Pictures are not part of the copy; reproduce the remaining data exactly.

(Source records)
######
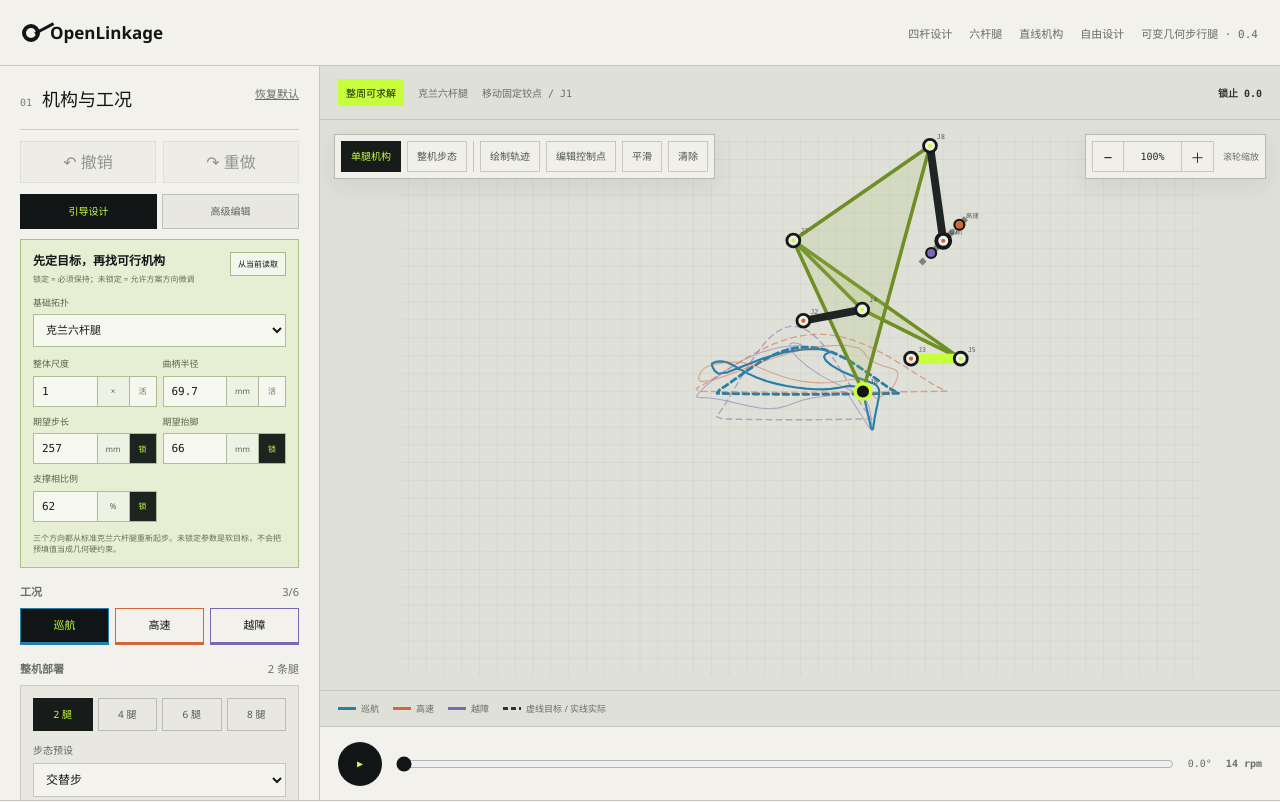
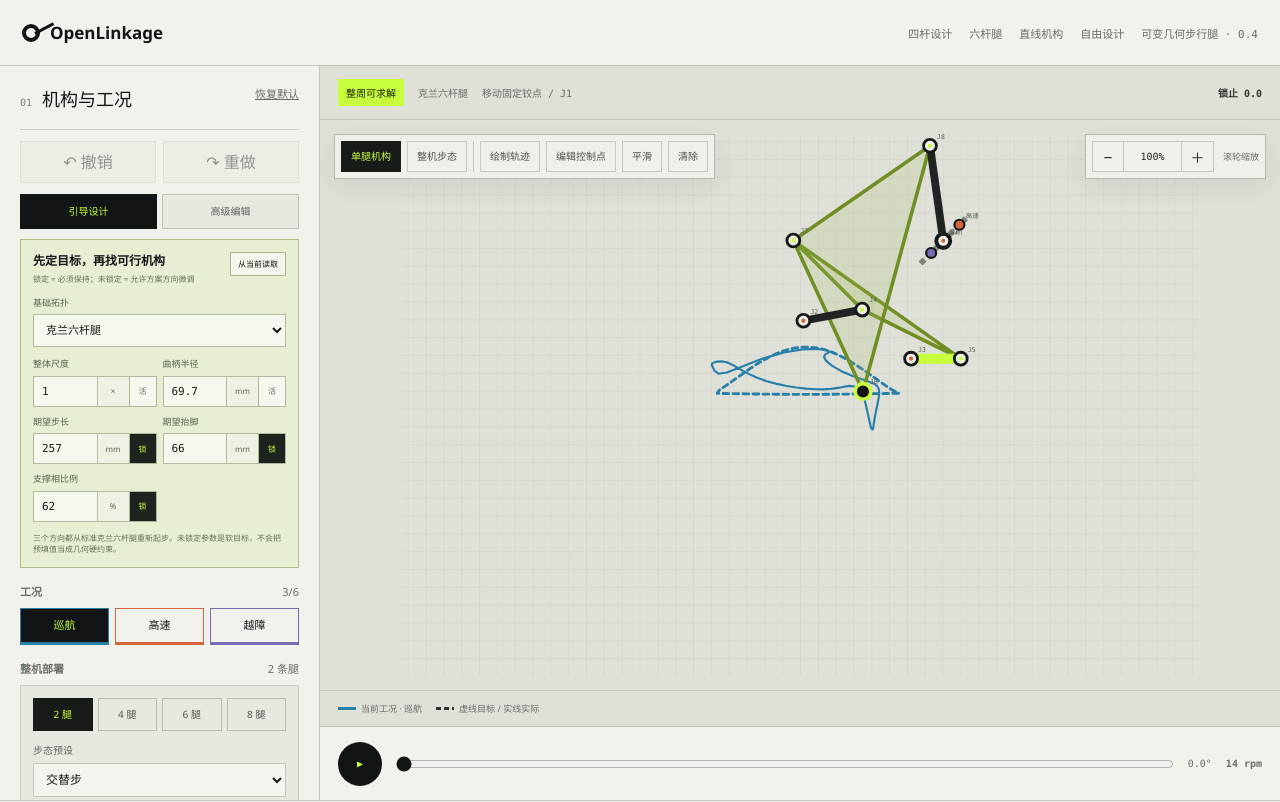
Before and after one commit to tutao0123/open-linkage, a Next.js app: page /variable-leg in a window 1280 px wide. Shown: the top 802 px of the page. Built offline with nearby package versions, Linux system fonts and the light colour scheme.

Commit message:
Show only active leg trajectory

```diff
--- a/src/components/variable-geometry-leg-lab.tsx
+++ b/src/components/variable-geometry-leg-lab.tsx
@@ -1066,14 +1066,10 @@ export function VariableGeometryLegLab() {
               {viewMode === "mechanism" ? <>
                 <defs><pattern id="variable-leg-grid" width="25" height="25" patternUnits="userSpaceOnUse"><path d="M25 0H0V25" className={styles.grid} /></pattern></defs>
                 <rect x={viewport.view.x} y={viewport.view.y} width={viewport.view.width} height={viewport.view.height} fill="url(#variable-leg-grid)" />
-                {analysis.metrics.map((metric) => {
-                const mode = project.modes.find((item) => item.id === metric.modeId)!;
-                const aligned = metric.path.length ? alignedTargetPath(mode.targetPath, metric.path) : mode.targetPath;
-                return <g key={mode.id} opacity={mode.id === activeMode.id ? 1 : 0.5}>
-                  <path d={pathData(aligned)} fill="none" stroke={mode.color} strokeWidth={mode.id === activeMode.id ? 4 : 2} strokeDasharray="8 6" className={styles.targetPath} />
-                  <path d={pathData(metric.path)} fill="none" stroke={mode.color} strokeWidth={mode.id === activeMode.id ? 3 : 1.5} className={styles.actualPath} />
-                </g>;
-                })}
+                <g>
+                  <path d={pathData(activeMetrics.path.length ? alignedTargetPath(activeMode.targetPath, activeMetrics.path) : activeMode.targetPath)} fill="none" stroke={activeMode.color} strokeWidth="4" strokeDasharray="8 6" className={styles.targetPath} />
+                  <path d={pathData(activeMetrics.path)} fill="none" stroke={activeMode.color} strokeWidth="3" className={styles.actualPath} />
+                </g>
                 {previewPath.length > 2 && <path d={pathData(previewPath)} className={styles.previewPath} />}
                 {drawingPoints.length > 1 && <path d={pathData(drawingPoints, false)} className={styles.draftPath} />}
 
@@ -1125,7 +1121,7 @@ export function VariableGeometryLegLab() {
           </div>
           <div className={styles.legend}>
             {viewMode === "mechanism" ? <>
-              {project.modes.map((mode) => <span key={mode.id}><i style={{ background: mode.color }} />{mode.name}</span>)}
+              <span><i style={{ background: activeMode.color }} />当前工况 · {activeMode.name}</span>
               <span><i className={styles.legendTarget} />虚线目标 / 实线实际</span>
             </> : <>
               <span><i className={styles.legendStance} />支撑相</span><span><i className={styles.legendSwing} />摆动相</span><span>足迹 {footprints.length}/80</span>
```
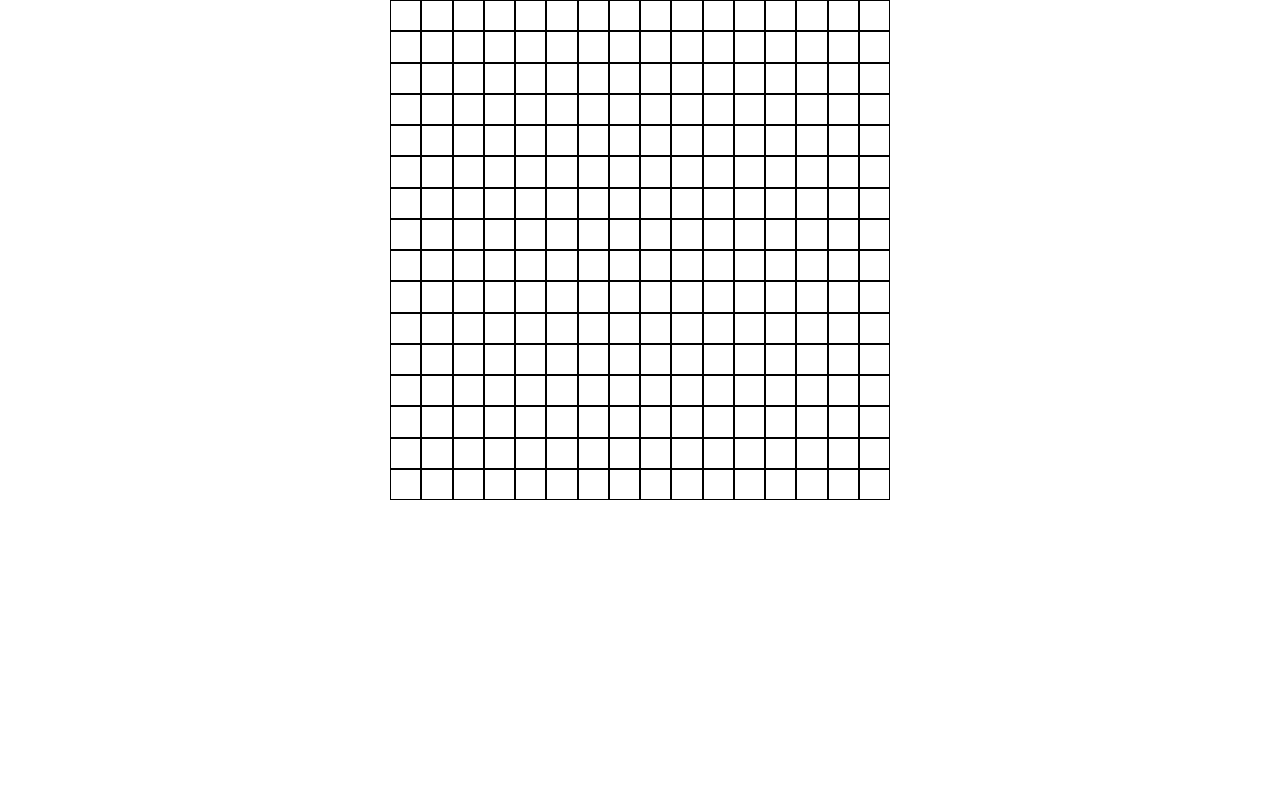
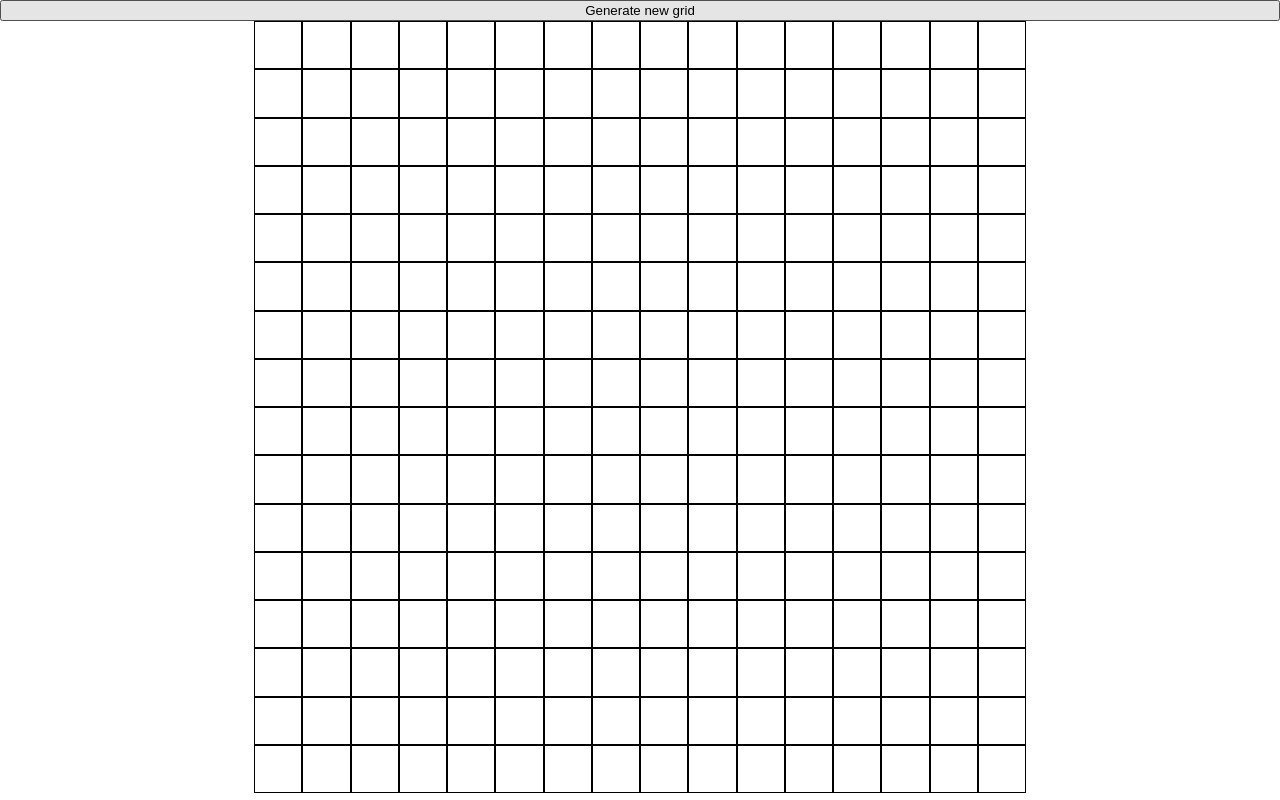
Before and after one commit to rhythmicdev/etch-a-sketch, a plain HTML site: page index.html in a window 1280 px wide. Drawn offline with Linux system fonts and the light colour scheme.

Commit message:
Adjust container size to use viewport height instead of hard coded pixel size. Add button that prompts user for grid size on click

```diff
--- a/index.html
+++ b/index.html
@@ -8,6 +8,7 @@
     <link rel="stylesheet" href="./styles.css">
 </head>
 <body>
+    <button type="button" id="genButton">Generate new grid</button>
     <div id="container"></div>
     <script src="./javascript.js"></script>
 </body>
--- a/javascript.js
+++ b/javascript.js
@@ -4,8 +4,8 @@ for (j = 0; j < 16; j++) {
     for (i = 0; i < 16; i++) {
         const square = document.createElement('div');
         square.classList.add('square');
-        square.style.width = `calc(500px / 16)`
-        square.style.height = `calc(500px / 16)`
+        square.style.width = `calc(96.5vh / 16)`
+        square.style.height = `calc(96.5vh / 16)`
         square.addEventListener('mouseover', function (e) {
             e.target.style.background = 'blue';
         });
@@ -13,3 +13,8 @@ for (j = 0; j < 16; j++) {
     }
     container.appendChild(row);
 }
+
+const genButton = document.querySelector('#genButton');
+genButton.onclick = function(){
+    let gridNum = prompt("Enter the number of squares per side you'd like in your grid! (Max 100)");
+}
--- a/styles.css
+++ b/styles.css
@@ -1,12 +1,13 @@
 body {
     margin: 0;
     display: flex;
+    flex-direction: column;
 }
 
 #container {
     display: flex;
     flex-wrap: wrap;
-    width: 500px;
+    width: 96.5vh;
     margin: 0 auto;
 }
 
```
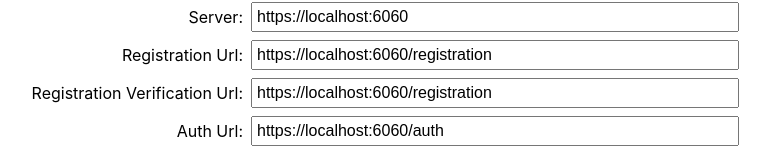
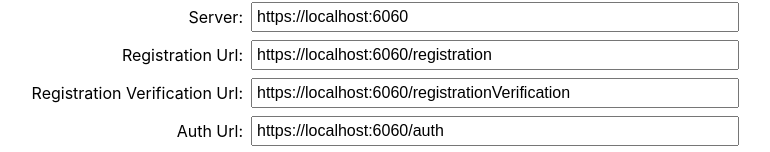
Before and after one commit to phoa/u2ftest, a React (Create React App) app in the folder client/: page / in a window 1280 px wide. Shown: the part 114-266 px from the top of the page, without its empty margins (393-1163 px from the left). Built offline with nearby package versions, Linux system fonts and the light colour scheme.

Commit message:
fix default url

```diff
--- a/client/src/App.js
+++ b/client/src/App.js
@@ -398,7 +398,8 @@ class App extends Component {
     this.state = {
       serverAddress: 'https://localhost:6060',
       registrationUrl: 'https://localhost:6060/registration',
-      registrationVerificationUrl: 'https://localhost:6060/registration',
+      registrationVerificationUrl:
+        'https://localhost:6060/registrationVerification',
       authUrl: 'https://localhost:6060/auth',
       authVerificationUrl: 'https://localhost:6060/authVerification'
     };
```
######
◆ **OUTPUT BELOW**:
Before and after one commit to tutao0123/open-linkage, a Next.js app: page /variable-leg in a window 1280 px wide. Shown: the top 802 px of the page. Built offline with nearby package versions, Linux system fonts and the light colour scheme.

Commit message:
Show only active leg trajectory

```diff
--- a/src/components/variable-geometry-leg-lab.tsx
+++ b/src/components/variable-geometry-leg-lab.tsx
@@ -1066,14 +1066,10 @@ export function VariableGeometryLegLab() {
               {viewMode === "mechanism" ? <>
                 <defs><pattern id="variable-leg-grid" width="25" height="25" patternUnits="userSpaceOnUse"><path d="M25 0H0V25" className={styles.grid} /></pattern></defs>
                 <rect x={viewport.view.x} y={viewport.view.y} width={viewport.view.width} height={viewport.view.height} fill="url(#variable-leg-grid)" />
-                {analysis.metrics.map((metric) => {
-                const mode = project.modes.find((item) => item.id === metric.modeId)!;
-                const aligned = metric.path.length ? alignedTargetPath(mode.targetPath, metric.path) : mode.targetPath;
-                return <g key={mode.id} opacity={mode.id === activeMode.id ? 1 : 0.5}>
-                  <path d={pathData(aligned)} fill="none" stroke={mode.color} strokeWidth={mode.id === activeMode.id ? 4 : 2} strokeDasharray="8 6" className={styles.targetPath} />
-                  <path d={pathData(metric.path)} fill="none" stroke={mode.color} strokeWidth={mode.id === activeMode.id ? 3 : 1.5} className={styles.actualPath} />
-                </g>;
-                })}
+                <g>
+                  <path d={pathData(activeMetrics.path.length ? alignedTargetPath(activeMode.targetPath, activeMetrics.path) : activeMode.targetPath)} fill="none" stroke={activeMode.color} strokeWidth="4" strokeDasharray="8 6" className={styles.targetPath} />
+                  <path d={pathData(activeMetrics.path)} fill="none" stroke={activeMode.color} strokeWidth="3" className={styles.actualPath} />
+                </g>
                 {previewPath.length > 2 && <path d={pathData(previewPath)} className={styles.previewPath} />}
                 {drawingPoints.length > 1 && <path d={pathData(drawingPoints, false)} className={styles.draftPath} />}
 
@@ -1125,7 +1121,7 @@ export function VariableGeometryLegLab() {
           </div>
           <div className={styles.legend}>
             {viewMode === "mechanism" ? <>
-              {project.modes.map((mode) => <span key={mode.id}><i style={{ background: mode.color }} />{mode.name}</span>)}
+              <span><i style={{ background: activeMode.color }} />当前工况 · {activeMode.name}</span>
               <span><i className={styles.legendTarget} />虚线目标 / 实线实际</span>
             </> : <>
               <span><i className={styles.legendStance} />支撑相</span><span><i className={styles.legendSwing} />摆动相</span><span>足迹 {footprints.length}/80</span>
```
Before and after one commit to rhythmicdev/etch-a-sketch, a plain HTML site: page index.html in a window 1280 px wide. Drawn offline with Linux system fonts and the light colour scheme.

Commit message:
Adjust container size to use viewport height instead of hard coded pixel size. Add button that prompts user for grid size on click

```diff
--- a/index.html
+++ b/index.html
@@ -8,6 +8,7 @@
     <link rel="stylesheet" href="./styles.css">
 </head>
 <body>
+    <button type="button" id="genButton">Generate new grid</button>
     <div id="container"></div>
     <script src="./javascript.js"></script>
 </body>
--- a/javascript.js
+++ b/javascript.js
@@ -4,8 +4,8 @@ for (j = 0; j < 16; j++) {
     for (i = 0; i < 16; i++) {
         const square = document.createElement('div');
         square.classList.add('square');
-        square.style.width = `calc(500px / 16)`
-        square.style.height = `calc(500px / 16)`
+        square.style.width = `calc(96.5vh / 16)`
+        square.style.height = `calc(96.5vh / 16)`
         square.addEventListener('mouseover', function (e) {
             e.target.style.background = 'blue';
         });
@@ -13,3 +13,8 @@ for (j = 0; j < 16; j++) {
     }
     container.appendChild(row);
 }
+
+const genButton = document.querySelector('#genButton');
+genButton.onclick = function(){
+    let gridNum = prompt("Enter the number of squares per side you'd like in your grid! (Max 100)");
+}
--- a/styles.css
+++ b/styles.css
@@ -1,12 +1,13 @@
 body {
     margin: 0;
     display: flex;
+    flex-direction: column;
 }
 
 #container {
     display: flex;
     flex-wrap: wrap;
-    width: 500px;
+    width: 96.5vh;
     margin: 0 auto;
 }
 
```
Before and after one commit to phoa/u2ftest, a React (Create React App) app in the folder client/: page / in a window 1280 px wide. Shown: the part 114-266 px from the top of the page, without its empty margins (393-1163 px from the left). Built offline with nearby package versions, Linux system fonts and the light colour scheme.

Commit message:
fix default url

```diff
--- a/client/src/App.js
+++ b/client/src/App.js
@@ -398,7 +398,8 @@ class App extends Component {
     this.state = {
       serverAddress: 'https://localhost:6060',
       registrationUrl: 'https://localhost:6060/registration',
-      registrationVerificationUrl: 'https://localhost:6060/registration',
+      registrationVerificationUrl:
+        'https://localhost:6060/registrationVerification',
       authUrl: 'https://localhost:6060/auth',
       authVerificationUrl: 'https://localhost:6060/authVerification'
     };
```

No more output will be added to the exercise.